:12 you are not Caesar’s friend

Pilate was not going to be convinced to put Jesus to death by hearing about Jewish laws. The Jewish leaders now appeal to Pilate’s political responsibilities.

:13 When Pilate therefore heard that saying, he brought Jesus out and sat down in the judgment seat in a place that is called The Pavement, but in Hebrew, Gabbatha.

:13 the judgment seatbema – the official seat of a judge

:13 The Pavementlithostrotos – stones laid together to form a pavement

:13 Gabbathagabbatha – “elevated or a platform”

Pilate had his “throne” on a paved area elevated above the people.

:14 Now it was the Preparation Day of the Passover, and about the sixth hour. And he said to the Jews, “Behold your King!”

:15 But they cried out, “Away with Him, away with Him! Crucify Him!” Pilate said to them, “Shall I crucify your King?” The chief priests answered, “We have no king but Caesar!”

:15 We have no king but Caesar

Sadly, they are rejecting their true King in favor of man’s king.

:16 Then he delivered Him to them to be crucified.

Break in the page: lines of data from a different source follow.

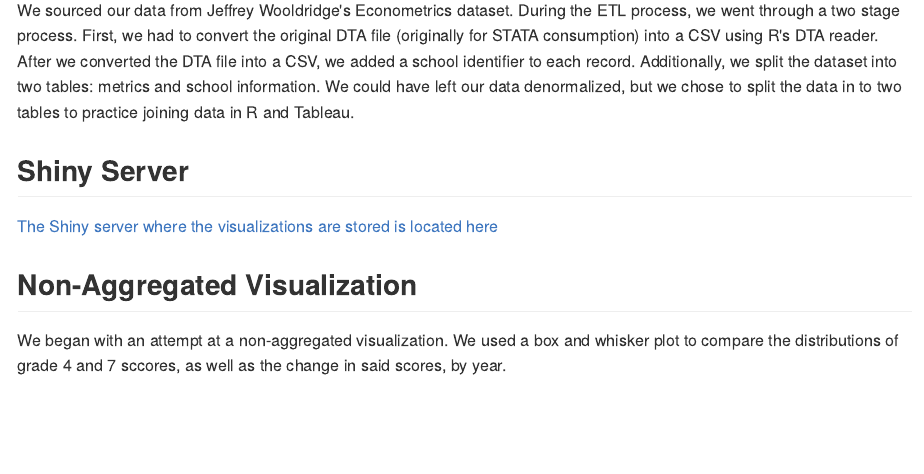
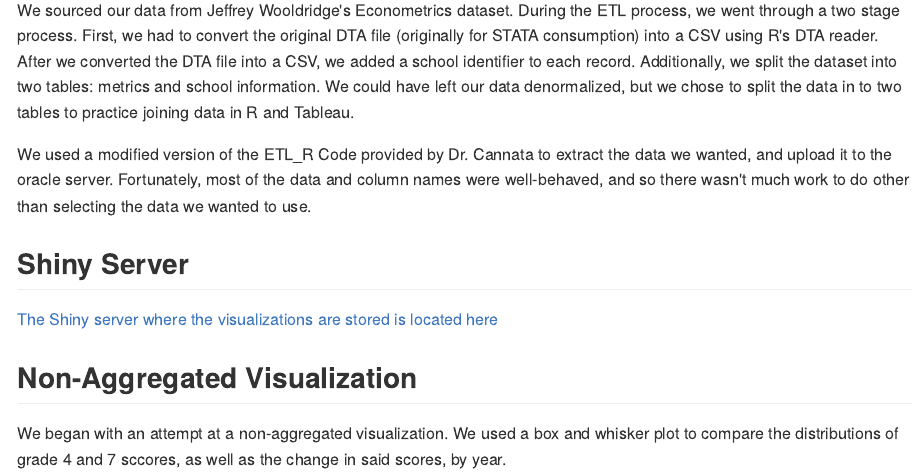
Before and after one commit to andrewnguyen42/DV_FinalProject, an R Markdown document (00 Doc/FinalProject.Rmd): the page in a window 1100 px wide, from 200 px down. The pictures show the output file 00 Doc/FinalProject.md that the author committed with the source, drawn offline in the style of GitHub.

Commit message:
last minute modification to Rmd

```diff
--- a/00 Doc/FinalProject.Rmd
+++ b/00 Doc/FinalProject.Rmd
@@ -17,9 +17,14 @@ two tables: metrics and school information. We could have left our data
 denormalized, but we chose to split the data in to two tables to practice
 joining data in R and Tableau.
 
+We used a modified version of the ETL_R Code provided by Dr. Cannata to extract the data
+we wanted, and upload it to the oracle server. Fortunately, most of the data and column names
+were well-behaved, and so there wasn't much work to do other than selecting the data we wanted
+to use.
+
 ## Shiny Server
 
-[The Shiny server where the visualizations are stored is located here](https://agent509.shinyapps.io/04Shiny)
+[The Shiny server where the visualizations are hosted is located here.](https://agent509.shinyapps.io/04Shiny)
 
 
 ## Non-Aggregated Visualization
```
Also changed, not shown: 00 Doc/FinalProject.md.
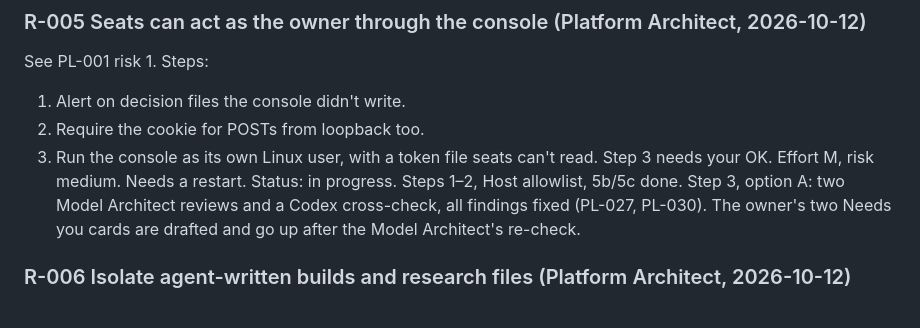
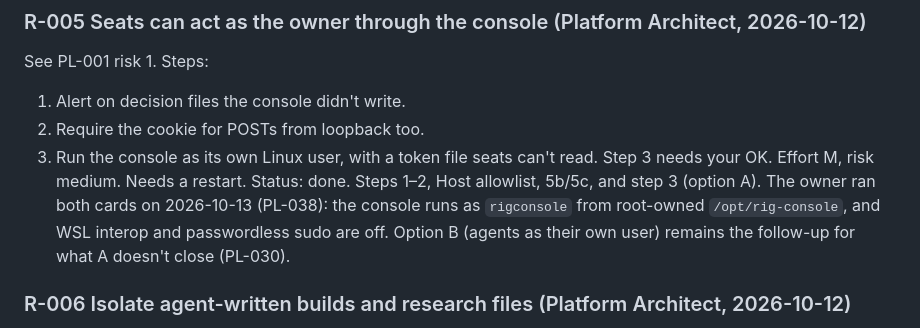
Before and after one commit to Refuro/Prometheus-Rig, a Markdown page: dashboard/REQUESTS.md, the part around the change. Rendered like a GitHub page.

```diff
--- a/dashboard/REQUESTS.md
+++ b/dashboard/REQUESTS.md
@@ -30,7 +30,7 @@ See PL-001 risk 1. Steps:
 2. Require the cookie for POSTs from loopback too.
 3. Run the console as its own Linux user, with a token file seats can't read. Step 3 needs your OK.
 Effort M, risk medium. Needs a restart.
-Status: in progress. Steps 1–2, Host allowlist, 5b/5c done. Step 3, option A: two Model Architect reviews and a Codex cross-check, all findings fixed (PL-027, PL-030). The owner's two Needs you cards are drafted and go up after the Model Architect's re-check.
+Status: done. Steps 1–2, Host allowlist, 5b/5c, and step 3 (option A). The owner ran both cards on 2026-10-13 (PL-038): the console runs as `rigconsole` from root-owned `/opt/rig-console`, and WSL interop and passwordless sudo are off. Option B (agents as their own user) remains the follow-up for what A doesn't close (PL-030).
 
 ### R-006 Isolate agent-written builds and research files (Platform Architect, 2026-10-12)
 See PL-001 risk 2. Serve `/play/` from a second port (a separate origin, so no cookie and no API access).
```
Also changed, not shown: dashboard/ARCHITECTURE-LOG.md (+11 -0 lines).
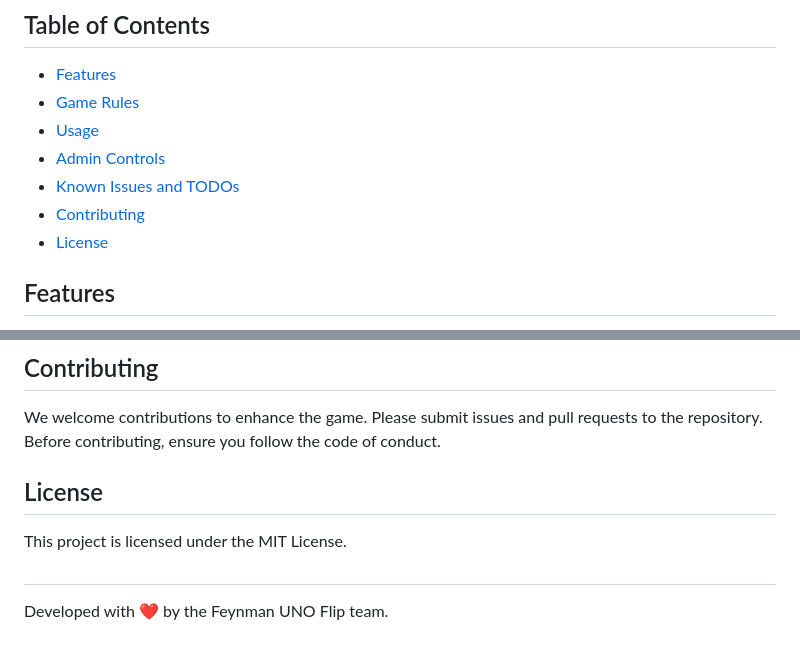
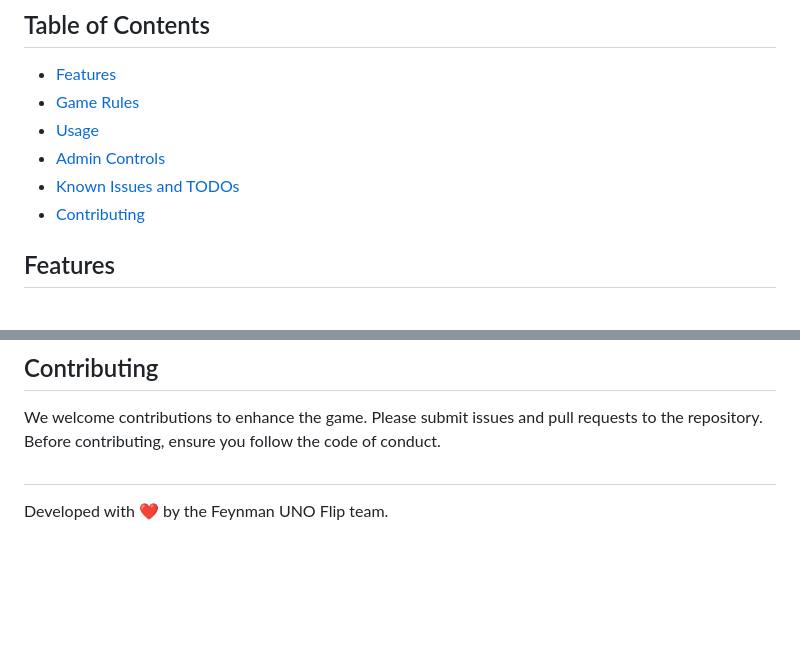
Before and after one commit to Ben-elliot27/UknowFeynman-CardGame, a Markdown page: README.md, 2 parts joined by grey strips. Rendered like a GitHub page; blank space fills up the shorter version.

```diff
--- a/README.md
+++ b/README.md
@@ -18,7 +18,6 @@ Feynman UNO Flip is an educational card game that brings the complexities of par
 - [Admin Controls](#admin-controls)
 - [Known Issues and TODOs](#known-issues-and-todos)
 - [Contributing](#contributing)
-- [License](#license)
 
 ## Features
 
@@ -74,8 +73,6 @@ Admins can manage games through the admin controls page. The admin interface inc
 ## Contributing
 We welcome contributions to enhance the game. Please submit issues and pull requests to the repository. Before contributing, ensure you follow the code of conduct.
 
-## License
-This project is licensed under the MIT License.
 
 ##
 Developed with ❤️ by the Feynman UNO Flip team.
```
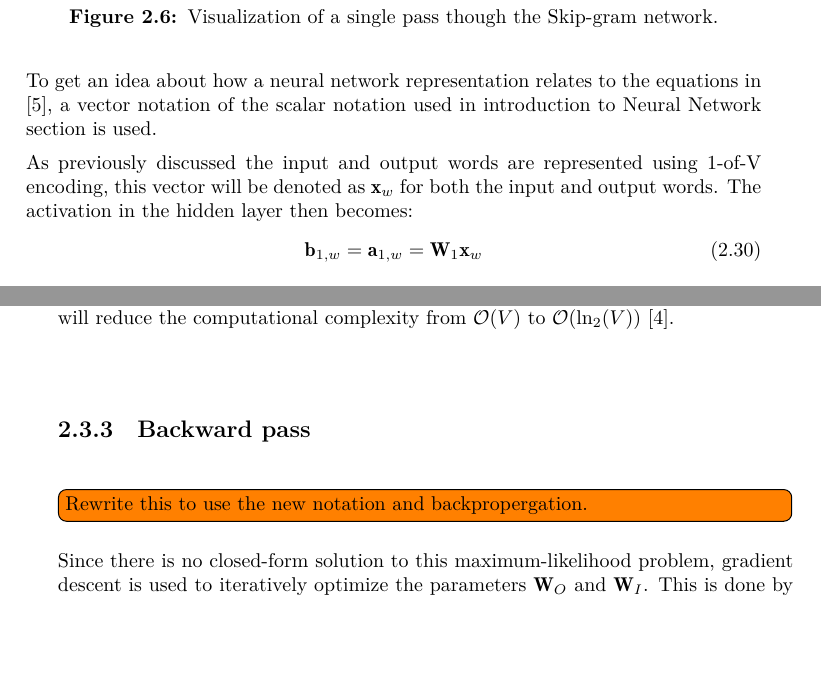
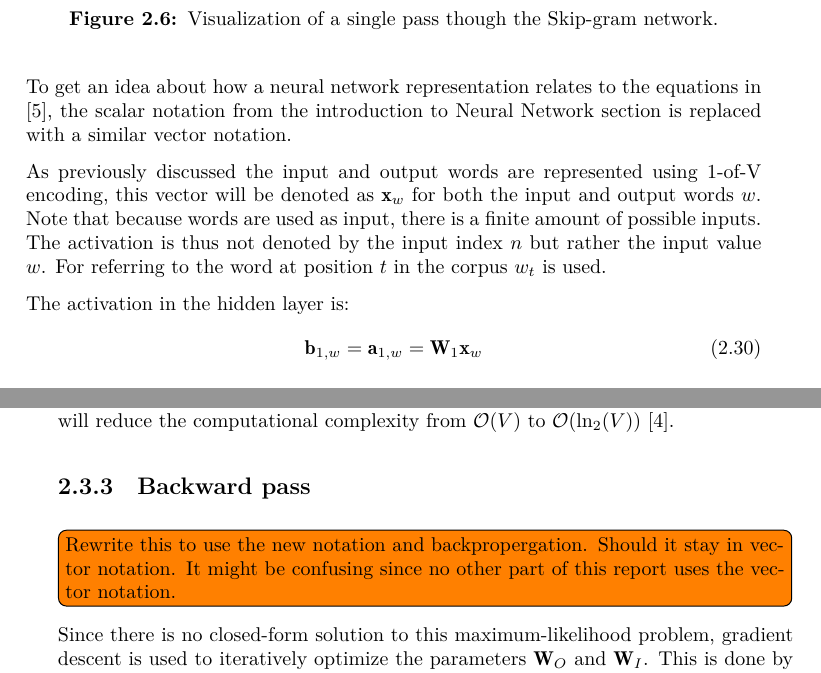
Before and after one commit to AndreasMadsen/bachelor-report, a LaTeX thesis (Thesis.tex, which reads chapters/theory-skipgram.tex): two parts of pages 23 and 24 of 36, joined at a grey line, cut so that both start at the same text, the shorter picture padded with empty space. Compiled offline with XeLaTeX; a missing font is replaced by an installed copy or a similar font.

Commit message:
[theory] minor corrections to skip-gram section

```diff
--- a/chapters/theory-skipgram.tex
+++ b/chapters/theory-skipgram.tex
@@ -55,9 +56,11 @@ The conditional probability $p(w_{t + \ell} | w_t)$ is calculated using a log-li
 	\caption{Visualization of a single pass though the Skip-gram network.}
 \end{figure}
 
-To get an idea about how a neural network representation relates to the equations in \cite{word2vec-details}, a vector notation of the scalar notation used in introduction to Neural Network section is used.
+To get an idea about how a neural network representation relates to the equations in \cite{word2vec-details}, the scalar notation from the introduction to Neural Network section is replaced with a similar vector notation.
 
-As previously discussed the input and output words are represented using 1-of-V encoding, this vector will be denoted as $\mathbf{x}_w$ for both the input and output words. The activation in the hidden layer then becomes:
+As previously discussed the input and output words are represented using 1-of-V encoding, this vector will be denoted as $\mathbf{x}_w$ for both the input and output words $w$. Note that because words are used as input, there is a finite amount of possible inputs. The activation is thus not denoted by the input index $n$ but rather the input value $w$. For referring to the word at position $t$ in the corpus $w_t$ is used.
+
+The activation in the hidden layer is:
 \begin{equation}
 \mathbf{b}_{1,w} = \mathbf{a}_{1,w} = \mathbf{W}_{1} \mathbf{x}_w
 \end{equation}
@@ -108,7 +111,7 @@ This calculation is problematic since it involves a sum over all words in the vo
 
 \subsection{Backward pass}
 
-\todo[inline]{Rewrite this to use the new notation and backpropergation.}
+\todo[inline]{Rewrite this to use the new notation and backpropergation. Should it stay in vector notation. It might be confusing since no other part of this report uses the vector notation.}
 
 Since there is no closed-form solution to this maximum-likelihood problem, gradient descent is used to iteratively optimize the parameters $\mathbf{W}_O$ and $\mathbf{W}_I$. This is done by deriving the derivatives for the average log likelihood function.
 \begin{equation}
```
Also changed, not shown: graphics/theory/skip-gram-network.pdf, graphics/theory/skip-gram-network.svg, chapters/theory-skipgram.tex (13 more changed lines).
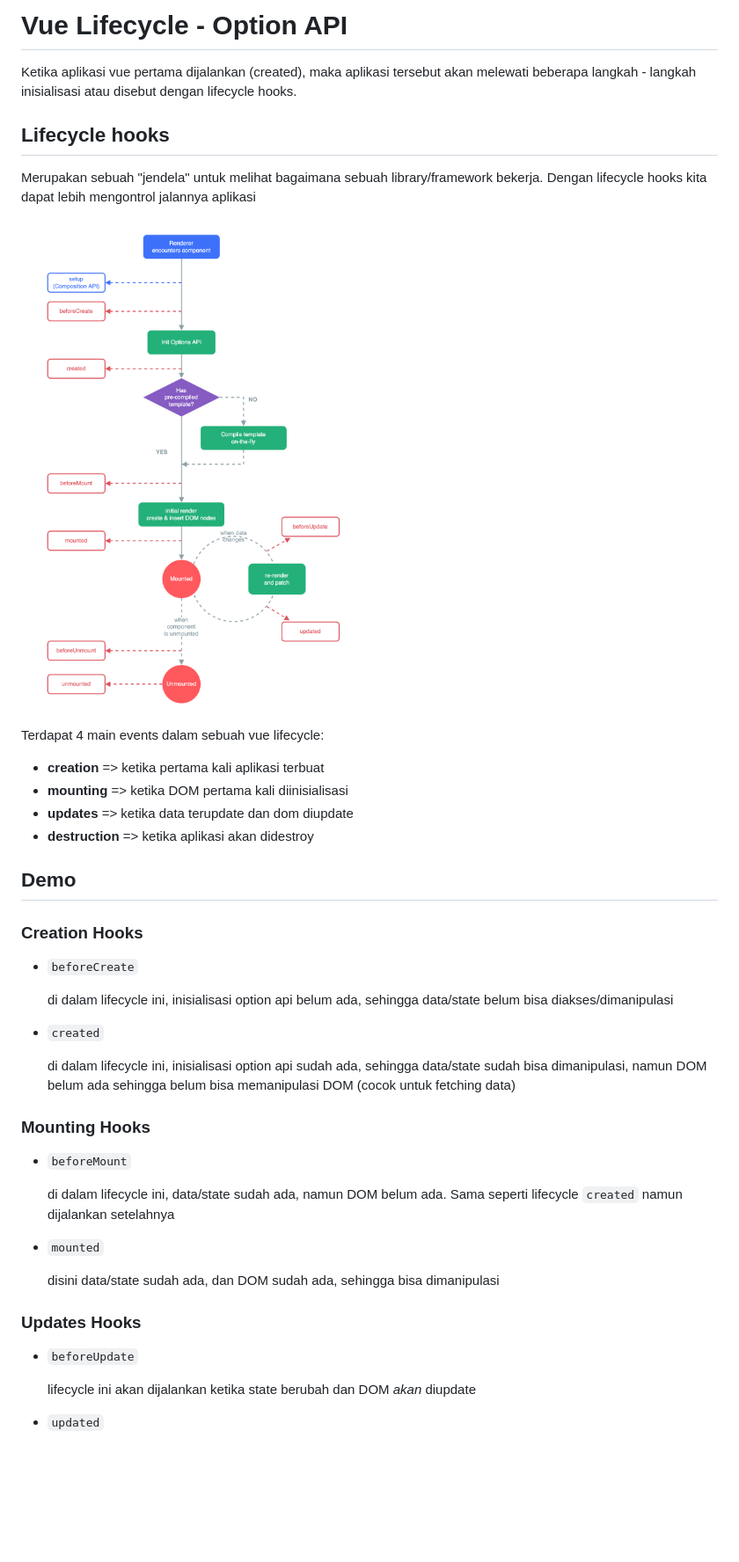
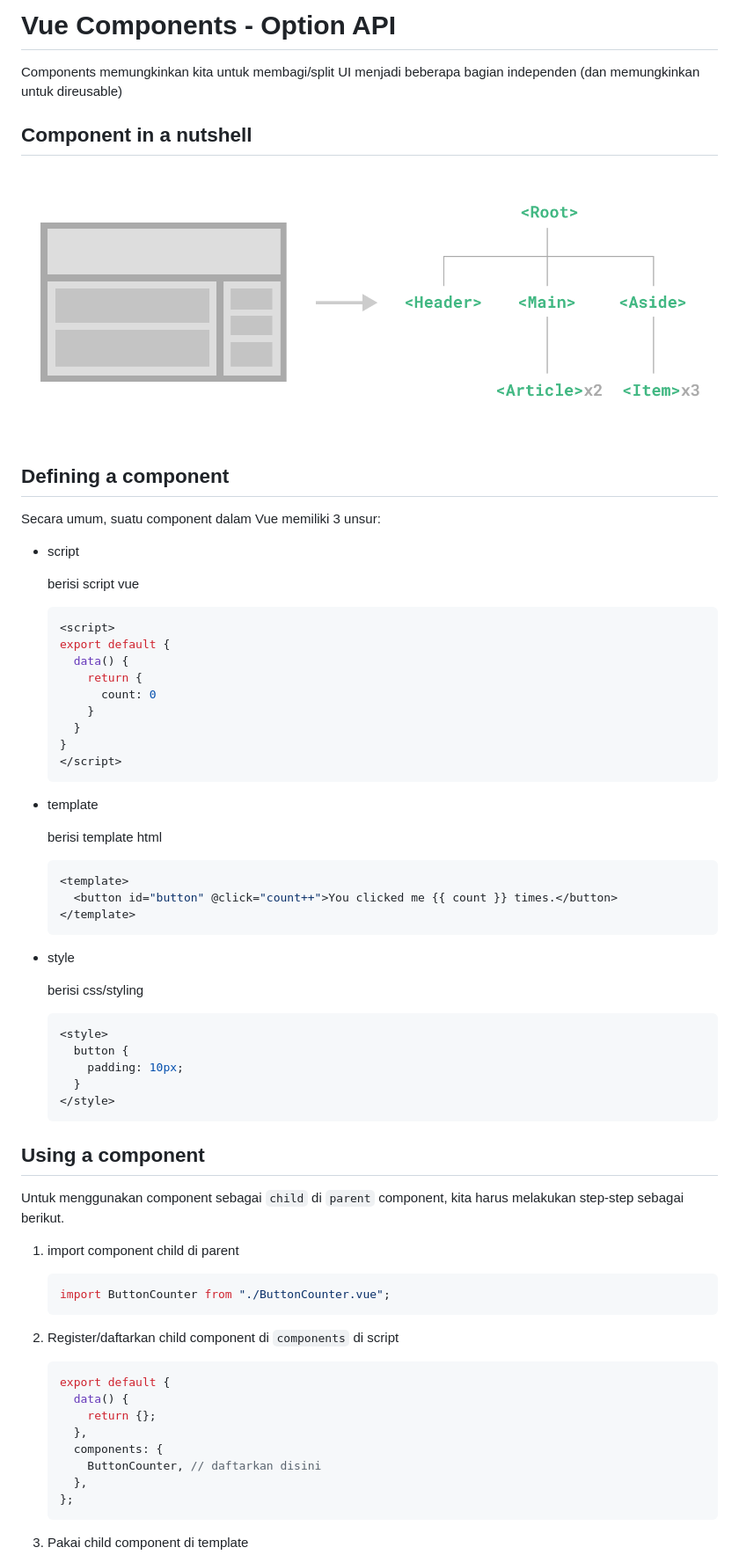
Before and after one commit to tigadika/p2-lecture-11-vue-component, a Markdown page: README.md, the part around the change printed below. Shown: that part at 88% size. GitHub-like rendering; pictures changed too: components.png (added), lifecycle.png (deleted); blank space fills up the shorter version.

Commit message:
start revised readme

````diff
--- a/README.md
+++ b/README.md
@@ -1,47 +1,75 @@
-# Vue Lifecycle - Option API
+# Vue Components - Option API
 
-Ketika aplikasi vue pertama dijalankan (created), maka aplikasi tersebut akan melewati beberapa langkah - langkah inisialisasi atau disebut dengan lifecycle hooks.
+Components memungkinkan kita untuk membagi/split UI menjadi beberapa bagian independen (dan memungkinkan untuk direusable)
 
-## Lifecycle hooks
+## Component in a nutshell
 
-Merupakan sebuah "jendela" untuk melihat bagaimana sebuah library/framework bekerja. Dengan lifecycle hooks kita dapat lebih mengontrol jalannya aplikasi
+![components](./components.png)
 
-![lifecycle](lifecycle.png)
+## Defining a component
 
-Terdapat 4 main events dalam sebuah vue lifecycle:
+Secara umum, suatu component dalam Vue memiliki 3 unsur:
 
-- **creation** => ketika pertama kali aplikasi terbuat
-- **mounting** => ketika DOM pertama kali diinisialisasi
-- **updates** => ketika data terupdate dan dom diupdate
-- **destruction** => ketika aplikasi akan didestroy
+- script
 
-## Demo
+  berisi script vue
 
-### Creation Hooks
+  ```js
+  <script>
+  export default {
+    data() {
+      return {
+        count: 0
+      }
+    }
+  }
+  </script>
+  ```
 
-- `beforeCreate`
+- template
 
-  di dalam lifecycle ini, inisialisasi option api belum ada, sehingga data/state belum bisa diakses/dimanipulasi
+  berisi template html
 
-- `created`
+  ```js
+  <template>
+    <button id="button" @click="count++">You clicked me {{ count }} times.</button>
+  </template>
+  ```
 
-  di dalam lifecycle ini, inisialisasi option api sudah ada, sehingga data/state sudah bisa dimanipulasi, namun DOM belum ada sehingga belum bisa memanipulasi DOM (cocok untuk fetching data)
+- style
 
-### Mounting Hooks
+  berisi css/styling
 
-- `beforeMount`
+  ```css
+  <style>
+    button {
+      padding: 10px;
+    }
+  </style>
+  ```
 
-  di dalam lifecycle ini, data/state sudah ada, namun DOM belum ada. Sama seperti lifecycle `created` namun dijalankan setelahnya
+## Using a component
 
-- `mounted`
+Untuk menggunakan component sebagai `child` di `parent` component, kita harus melakukan step-step sebagai berikut.
 
-  disini data/state sudah ada, dan DOM sudah ada, sehingga bisa dimanipulasi
+1.  import component child di parent
 
-### Updates Hooks
+    ```js
+    import ButtonCounter from "./ButtonCounter.vue";
+    ```
 
-- `beforeUpdate`
+2.  Register/daftarkan child component di `components` di script
 
-  lifecycle ini akan dijalankan ketika state berubah dan DOM _akan_ diupdate
+    ```js
+    export default {
+      data() {
+        return {};
+      },
+      components: {
+        ButtonCounter, // daftarkan disini
+      },
+    };
+    ```
 
-- `updated`
+3.  Pakai child component di template
 
````
Also changed, not shown: other parts of README.md (+29 -3 lines), emits.png (added), props.png (added).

Then they took Jesus and led Him away.

:14 Preparation Day paraskeue – a making ready, preparation, equipping; the day of preparation

It’s Friday morning.  The Passover would begin at sundown on that Friday.

:14 about the sixth hour

There were different ways of telling time (Jewish and Roman). John is probably using Roman time, which would mean that the sentencing took place “about” 6:00a.m.

Mark (15:25) tells us that the actual crucifixion itself took place the “third hour”, in Jewish time that would be 9:00a.m.  It took three hours to get Jesus off to Calvary and up on a cross.

Next week we will talk about the crucifixion.

:14 Behold your King

It’s no longer “Behold the man”, but now “Behold your King”.

Play “Gospel of John” clip.


Who is my King?

Perhaps Pilate is simply mocking the Jews about their “King”.
But they respond that they don’t want Jesus to be their king.
Your “king” is the one who ultimately makes the decisions in your life.
For some, their friends are their “king” – all they care about is doing what their friends tell them to do.
For some of us, we’re our own “king”.  We don’t want anyone telling us what to do.  “I am king”.
How about letting Jesus be your “king”?